#### Source records
· · · ·

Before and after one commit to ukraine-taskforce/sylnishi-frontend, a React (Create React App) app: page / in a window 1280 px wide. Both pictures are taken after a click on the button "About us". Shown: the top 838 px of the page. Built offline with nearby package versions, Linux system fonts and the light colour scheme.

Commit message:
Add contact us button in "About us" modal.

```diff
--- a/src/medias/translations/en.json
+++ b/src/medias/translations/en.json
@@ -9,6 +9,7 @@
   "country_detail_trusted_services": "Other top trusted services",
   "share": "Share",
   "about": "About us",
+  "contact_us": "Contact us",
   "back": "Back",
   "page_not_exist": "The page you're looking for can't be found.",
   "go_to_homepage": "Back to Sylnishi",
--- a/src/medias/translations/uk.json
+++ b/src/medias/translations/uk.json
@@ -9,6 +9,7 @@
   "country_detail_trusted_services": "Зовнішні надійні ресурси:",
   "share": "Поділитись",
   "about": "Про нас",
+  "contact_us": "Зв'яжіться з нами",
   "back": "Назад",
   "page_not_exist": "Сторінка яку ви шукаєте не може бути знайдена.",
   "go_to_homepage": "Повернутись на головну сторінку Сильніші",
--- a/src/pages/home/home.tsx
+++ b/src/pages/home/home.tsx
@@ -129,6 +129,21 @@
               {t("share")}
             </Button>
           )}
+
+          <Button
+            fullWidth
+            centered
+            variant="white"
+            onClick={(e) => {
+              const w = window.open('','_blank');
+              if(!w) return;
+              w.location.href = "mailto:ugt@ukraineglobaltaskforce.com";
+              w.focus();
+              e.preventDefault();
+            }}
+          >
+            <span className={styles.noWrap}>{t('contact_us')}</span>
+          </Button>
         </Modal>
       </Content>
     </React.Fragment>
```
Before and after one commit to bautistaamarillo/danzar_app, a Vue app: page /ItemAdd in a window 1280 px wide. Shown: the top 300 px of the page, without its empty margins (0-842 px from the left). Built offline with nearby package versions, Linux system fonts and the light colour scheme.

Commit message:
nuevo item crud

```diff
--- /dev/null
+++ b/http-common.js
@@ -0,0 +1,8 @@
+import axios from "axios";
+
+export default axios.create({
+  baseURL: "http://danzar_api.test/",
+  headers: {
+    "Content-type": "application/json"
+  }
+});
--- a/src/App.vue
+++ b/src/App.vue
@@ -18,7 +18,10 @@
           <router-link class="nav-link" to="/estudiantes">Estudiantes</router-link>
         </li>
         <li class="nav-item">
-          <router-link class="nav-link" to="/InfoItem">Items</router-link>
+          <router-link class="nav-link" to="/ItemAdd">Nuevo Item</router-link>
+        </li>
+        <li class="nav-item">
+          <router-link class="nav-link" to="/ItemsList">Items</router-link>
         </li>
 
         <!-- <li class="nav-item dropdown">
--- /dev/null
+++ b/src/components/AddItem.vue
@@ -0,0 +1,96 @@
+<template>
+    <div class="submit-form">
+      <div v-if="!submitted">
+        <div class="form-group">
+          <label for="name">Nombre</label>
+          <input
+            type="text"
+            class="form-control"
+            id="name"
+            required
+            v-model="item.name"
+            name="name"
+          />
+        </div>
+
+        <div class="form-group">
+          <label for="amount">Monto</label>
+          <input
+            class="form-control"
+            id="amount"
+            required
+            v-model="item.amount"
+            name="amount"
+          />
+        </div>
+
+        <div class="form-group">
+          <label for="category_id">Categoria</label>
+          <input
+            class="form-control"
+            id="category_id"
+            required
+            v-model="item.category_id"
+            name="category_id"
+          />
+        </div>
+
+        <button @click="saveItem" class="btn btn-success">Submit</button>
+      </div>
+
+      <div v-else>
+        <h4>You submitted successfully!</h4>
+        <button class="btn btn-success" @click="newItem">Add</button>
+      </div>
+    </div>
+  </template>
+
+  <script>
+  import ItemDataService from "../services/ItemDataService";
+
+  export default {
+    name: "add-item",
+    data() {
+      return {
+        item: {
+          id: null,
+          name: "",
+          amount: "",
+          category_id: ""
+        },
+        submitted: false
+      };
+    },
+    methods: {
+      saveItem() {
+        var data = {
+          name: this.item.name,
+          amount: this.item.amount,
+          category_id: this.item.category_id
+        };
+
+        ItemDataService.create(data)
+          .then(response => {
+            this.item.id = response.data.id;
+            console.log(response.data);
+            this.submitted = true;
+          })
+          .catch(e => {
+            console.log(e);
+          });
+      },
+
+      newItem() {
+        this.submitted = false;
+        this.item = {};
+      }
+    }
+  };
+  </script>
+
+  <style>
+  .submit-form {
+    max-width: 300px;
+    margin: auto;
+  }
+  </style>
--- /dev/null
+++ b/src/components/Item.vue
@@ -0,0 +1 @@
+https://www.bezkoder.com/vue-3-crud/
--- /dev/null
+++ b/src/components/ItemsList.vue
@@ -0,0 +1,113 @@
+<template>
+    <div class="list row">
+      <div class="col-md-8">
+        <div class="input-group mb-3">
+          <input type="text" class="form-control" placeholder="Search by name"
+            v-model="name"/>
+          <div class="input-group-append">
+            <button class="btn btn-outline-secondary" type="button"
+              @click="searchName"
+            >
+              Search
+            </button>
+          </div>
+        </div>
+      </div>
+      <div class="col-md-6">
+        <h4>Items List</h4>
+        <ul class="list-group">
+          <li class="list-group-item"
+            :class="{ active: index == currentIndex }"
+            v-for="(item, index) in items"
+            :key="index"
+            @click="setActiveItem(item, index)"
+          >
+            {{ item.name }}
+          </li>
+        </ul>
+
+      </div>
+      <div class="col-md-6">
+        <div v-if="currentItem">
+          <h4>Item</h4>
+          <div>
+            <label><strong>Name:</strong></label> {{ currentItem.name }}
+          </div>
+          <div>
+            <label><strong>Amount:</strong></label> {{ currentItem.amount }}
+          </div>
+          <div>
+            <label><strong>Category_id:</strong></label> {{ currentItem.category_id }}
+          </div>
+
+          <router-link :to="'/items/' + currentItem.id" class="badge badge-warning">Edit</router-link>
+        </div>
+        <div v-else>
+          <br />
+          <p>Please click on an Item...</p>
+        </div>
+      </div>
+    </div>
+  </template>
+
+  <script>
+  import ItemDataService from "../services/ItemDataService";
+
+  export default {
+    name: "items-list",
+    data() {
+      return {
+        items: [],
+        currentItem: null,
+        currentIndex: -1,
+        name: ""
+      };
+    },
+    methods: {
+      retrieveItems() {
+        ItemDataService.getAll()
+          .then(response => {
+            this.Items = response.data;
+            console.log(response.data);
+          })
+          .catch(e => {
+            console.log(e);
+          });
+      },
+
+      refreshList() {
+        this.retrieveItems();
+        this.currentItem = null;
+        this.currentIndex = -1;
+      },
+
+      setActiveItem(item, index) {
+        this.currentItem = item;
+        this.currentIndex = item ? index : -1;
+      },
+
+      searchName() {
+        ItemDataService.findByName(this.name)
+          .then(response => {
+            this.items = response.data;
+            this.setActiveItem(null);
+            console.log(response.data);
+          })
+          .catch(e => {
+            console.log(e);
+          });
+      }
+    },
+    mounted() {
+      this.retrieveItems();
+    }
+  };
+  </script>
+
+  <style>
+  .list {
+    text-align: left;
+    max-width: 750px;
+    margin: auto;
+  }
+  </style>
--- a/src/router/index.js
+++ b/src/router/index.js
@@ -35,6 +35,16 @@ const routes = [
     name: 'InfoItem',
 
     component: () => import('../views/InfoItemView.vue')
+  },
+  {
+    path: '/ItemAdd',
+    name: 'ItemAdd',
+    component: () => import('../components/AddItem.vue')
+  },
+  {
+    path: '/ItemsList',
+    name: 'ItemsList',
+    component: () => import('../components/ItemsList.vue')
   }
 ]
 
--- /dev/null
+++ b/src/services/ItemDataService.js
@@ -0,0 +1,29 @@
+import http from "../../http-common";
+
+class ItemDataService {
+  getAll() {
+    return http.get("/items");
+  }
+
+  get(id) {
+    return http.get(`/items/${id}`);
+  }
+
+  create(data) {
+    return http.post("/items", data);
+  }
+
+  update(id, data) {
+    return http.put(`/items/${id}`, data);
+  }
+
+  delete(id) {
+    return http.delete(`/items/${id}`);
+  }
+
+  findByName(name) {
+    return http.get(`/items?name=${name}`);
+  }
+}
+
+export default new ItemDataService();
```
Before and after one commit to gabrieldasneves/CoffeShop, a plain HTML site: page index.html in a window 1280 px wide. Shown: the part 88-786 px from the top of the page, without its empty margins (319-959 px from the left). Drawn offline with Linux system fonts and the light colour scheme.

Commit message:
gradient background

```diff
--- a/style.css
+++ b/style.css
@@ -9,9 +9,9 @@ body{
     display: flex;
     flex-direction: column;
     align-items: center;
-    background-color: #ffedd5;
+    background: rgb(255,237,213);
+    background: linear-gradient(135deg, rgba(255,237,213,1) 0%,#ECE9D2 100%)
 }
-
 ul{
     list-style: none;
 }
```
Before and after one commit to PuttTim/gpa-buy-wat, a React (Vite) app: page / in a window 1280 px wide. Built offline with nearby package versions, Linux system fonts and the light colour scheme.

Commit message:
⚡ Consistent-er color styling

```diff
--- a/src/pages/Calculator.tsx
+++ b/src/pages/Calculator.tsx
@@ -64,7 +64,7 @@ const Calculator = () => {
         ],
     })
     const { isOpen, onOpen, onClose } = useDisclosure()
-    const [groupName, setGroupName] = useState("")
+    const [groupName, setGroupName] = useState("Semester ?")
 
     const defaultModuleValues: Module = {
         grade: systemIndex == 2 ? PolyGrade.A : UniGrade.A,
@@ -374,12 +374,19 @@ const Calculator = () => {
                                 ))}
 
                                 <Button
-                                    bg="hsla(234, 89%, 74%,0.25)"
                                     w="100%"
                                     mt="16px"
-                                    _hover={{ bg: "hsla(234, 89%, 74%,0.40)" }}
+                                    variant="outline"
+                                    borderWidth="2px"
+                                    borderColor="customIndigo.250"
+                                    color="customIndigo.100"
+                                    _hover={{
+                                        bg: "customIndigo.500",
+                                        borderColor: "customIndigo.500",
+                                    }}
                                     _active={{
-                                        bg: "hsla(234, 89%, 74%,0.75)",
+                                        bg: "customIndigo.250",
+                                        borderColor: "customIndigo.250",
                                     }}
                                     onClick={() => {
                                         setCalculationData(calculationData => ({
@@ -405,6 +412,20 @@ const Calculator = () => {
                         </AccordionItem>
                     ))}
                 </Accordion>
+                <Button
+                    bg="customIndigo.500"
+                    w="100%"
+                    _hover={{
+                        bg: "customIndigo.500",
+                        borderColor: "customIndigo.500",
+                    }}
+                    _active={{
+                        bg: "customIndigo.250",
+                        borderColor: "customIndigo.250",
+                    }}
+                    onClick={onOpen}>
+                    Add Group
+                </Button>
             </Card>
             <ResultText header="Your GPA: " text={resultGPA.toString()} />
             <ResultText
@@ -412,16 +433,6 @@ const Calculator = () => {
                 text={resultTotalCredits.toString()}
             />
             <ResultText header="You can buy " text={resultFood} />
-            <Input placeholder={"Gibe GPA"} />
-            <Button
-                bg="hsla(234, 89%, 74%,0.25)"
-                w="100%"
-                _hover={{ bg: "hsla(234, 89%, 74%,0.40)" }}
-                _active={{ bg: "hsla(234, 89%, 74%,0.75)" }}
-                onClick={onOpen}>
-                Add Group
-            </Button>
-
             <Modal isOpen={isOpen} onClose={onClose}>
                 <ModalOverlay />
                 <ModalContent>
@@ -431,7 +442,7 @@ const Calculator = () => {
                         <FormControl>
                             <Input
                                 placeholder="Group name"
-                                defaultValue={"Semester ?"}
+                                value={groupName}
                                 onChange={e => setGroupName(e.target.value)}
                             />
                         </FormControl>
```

· · · ·

#### Problem details
Count all lines of the data that include "ItemDataService". The answer is the number alone.

#### Reply
8